boreal toad

New research on boreal toads

Gabe Barrile’s research on toad habitat use has been accepted at American Naturalist

Infectious diseases pose a serious threat to the health of people, domestic animals, and wildlife alike. The chytrid fungus, for example, has already caused the extinction of over 100 amphibian species and continues to plague hundreds more across the globe. Boreal toads, once common in high-elevation habitats across the Rocky Mountain West, have suffered severe declines due to the chytrid fungus in recent decades. Boreal toads in western Wyoming, however, persist despite high infection rates with the fungus.

Gabe Barrile, a graduate researcher from the University of Wyoming, along with faculty advisors Anna Chalfoun and Annika Walters, study the lives of boreal toads in the mountains of western Wyoming. Toads usually take refuge under riparian willows or in small mammal burrows. Occasionally, however, the researchers observe toads in open environments, often basking in the exposed sunlight. They hypothesized that use of sheltered habitats, which are cool and moist, versus the use of open habitats, which are warm and dry, may be related to whether an individual toad is infected with the chytrid fungus. To test this idea, they obtained disease samples and recorded body temperatures of radio-tracked toads during the summer of 2016. They then matched disease and thermal data to the habitats that toads used through time.

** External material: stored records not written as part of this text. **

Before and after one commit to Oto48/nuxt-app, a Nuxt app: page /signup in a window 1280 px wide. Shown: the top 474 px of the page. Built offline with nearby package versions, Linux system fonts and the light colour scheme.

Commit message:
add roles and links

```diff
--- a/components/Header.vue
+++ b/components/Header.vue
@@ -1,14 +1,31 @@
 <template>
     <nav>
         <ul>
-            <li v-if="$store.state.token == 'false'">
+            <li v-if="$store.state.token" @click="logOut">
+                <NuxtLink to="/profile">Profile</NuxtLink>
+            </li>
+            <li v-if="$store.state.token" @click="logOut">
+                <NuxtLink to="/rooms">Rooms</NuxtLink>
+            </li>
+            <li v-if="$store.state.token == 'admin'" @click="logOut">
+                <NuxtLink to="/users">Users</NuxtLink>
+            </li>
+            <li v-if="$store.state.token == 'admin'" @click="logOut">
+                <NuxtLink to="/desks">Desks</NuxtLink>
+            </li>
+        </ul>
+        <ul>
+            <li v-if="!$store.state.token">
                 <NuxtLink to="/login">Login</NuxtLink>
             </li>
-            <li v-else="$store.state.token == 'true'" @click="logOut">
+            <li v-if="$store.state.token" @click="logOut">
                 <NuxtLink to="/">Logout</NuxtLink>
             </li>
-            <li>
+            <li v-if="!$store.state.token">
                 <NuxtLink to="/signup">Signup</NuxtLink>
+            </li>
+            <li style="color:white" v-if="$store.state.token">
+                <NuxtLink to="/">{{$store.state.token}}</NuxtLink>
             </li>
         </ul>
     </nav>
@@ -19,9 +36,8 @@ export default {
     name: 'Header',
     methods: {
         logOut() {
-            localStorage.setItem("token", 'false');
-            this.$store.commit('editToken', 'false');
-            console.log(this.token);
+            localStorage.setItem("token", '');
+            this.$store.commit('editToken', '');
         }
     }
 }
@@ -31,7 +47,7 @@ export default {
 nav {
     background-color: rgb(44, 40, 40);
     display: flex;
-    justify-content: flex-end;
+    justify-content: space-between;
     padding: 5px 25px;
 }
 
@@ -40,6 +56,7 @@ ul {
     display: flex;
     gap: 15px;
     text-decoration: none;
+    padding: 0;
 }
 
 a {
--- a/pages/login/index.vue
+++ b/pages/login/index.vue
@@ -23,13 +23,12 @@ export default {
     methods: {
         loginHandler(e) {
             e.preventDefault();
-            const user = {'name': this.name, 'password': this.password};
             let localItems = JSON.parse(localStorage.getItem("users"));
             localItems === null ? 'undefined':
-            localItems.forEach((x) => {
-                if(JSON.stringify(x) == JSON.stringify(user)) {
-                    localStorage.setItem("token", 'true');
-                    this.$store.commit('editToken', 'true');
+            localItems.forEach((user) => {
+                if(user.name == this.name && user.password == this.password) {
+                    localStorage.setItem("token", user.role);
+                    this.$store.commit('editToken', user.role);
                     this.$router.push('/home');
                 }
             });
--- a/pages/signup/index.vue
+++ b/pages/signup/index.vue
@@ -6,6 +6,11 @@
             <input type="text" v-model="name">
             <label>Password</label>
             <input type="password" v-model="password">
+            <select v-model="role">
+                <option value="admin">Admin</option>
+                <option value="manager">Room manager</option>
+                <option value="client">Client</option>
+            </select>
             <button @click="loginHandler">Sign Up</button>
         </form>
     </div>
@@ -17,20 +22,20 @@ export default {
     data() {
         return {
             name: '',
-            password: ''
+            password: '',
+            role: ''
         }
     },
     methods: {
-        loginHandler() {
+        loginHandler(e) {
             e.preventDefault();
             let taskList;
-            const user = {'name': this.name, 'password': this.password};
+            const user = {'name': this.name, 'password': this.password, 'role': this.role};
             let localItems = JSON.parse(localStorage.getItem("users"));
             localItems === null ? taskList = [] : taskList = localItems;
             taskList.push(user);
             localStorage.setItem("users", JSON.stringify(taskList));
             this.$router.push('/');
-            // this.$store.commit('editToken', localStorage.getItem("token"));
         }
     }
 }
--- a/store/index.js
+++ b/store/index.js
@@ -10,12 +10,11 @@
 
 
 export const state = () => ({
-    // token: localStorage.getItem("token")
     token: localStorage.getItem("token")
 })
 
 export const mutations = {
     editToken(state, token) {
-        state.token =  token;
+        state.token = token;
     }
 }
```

The researchers found that wild boreal toads use moist, sheltered habitats when disease-free but move to warmer, more open habitats when infected. Switching habitats in response to infection appears to be advantageous, as increased warmth in open habitats is associated with the clearing of infection, likely via the elevation of body temperature. These findings suggest small-scale microhabitat manipulation to create warm patches may comprise an effective mitigation action against the chytrid fungus, and possibly other amphibian diseases. More broadly, a deeper understanding of disease dynamics better equips us to improve human and animal health in the face on infectious onslaughts.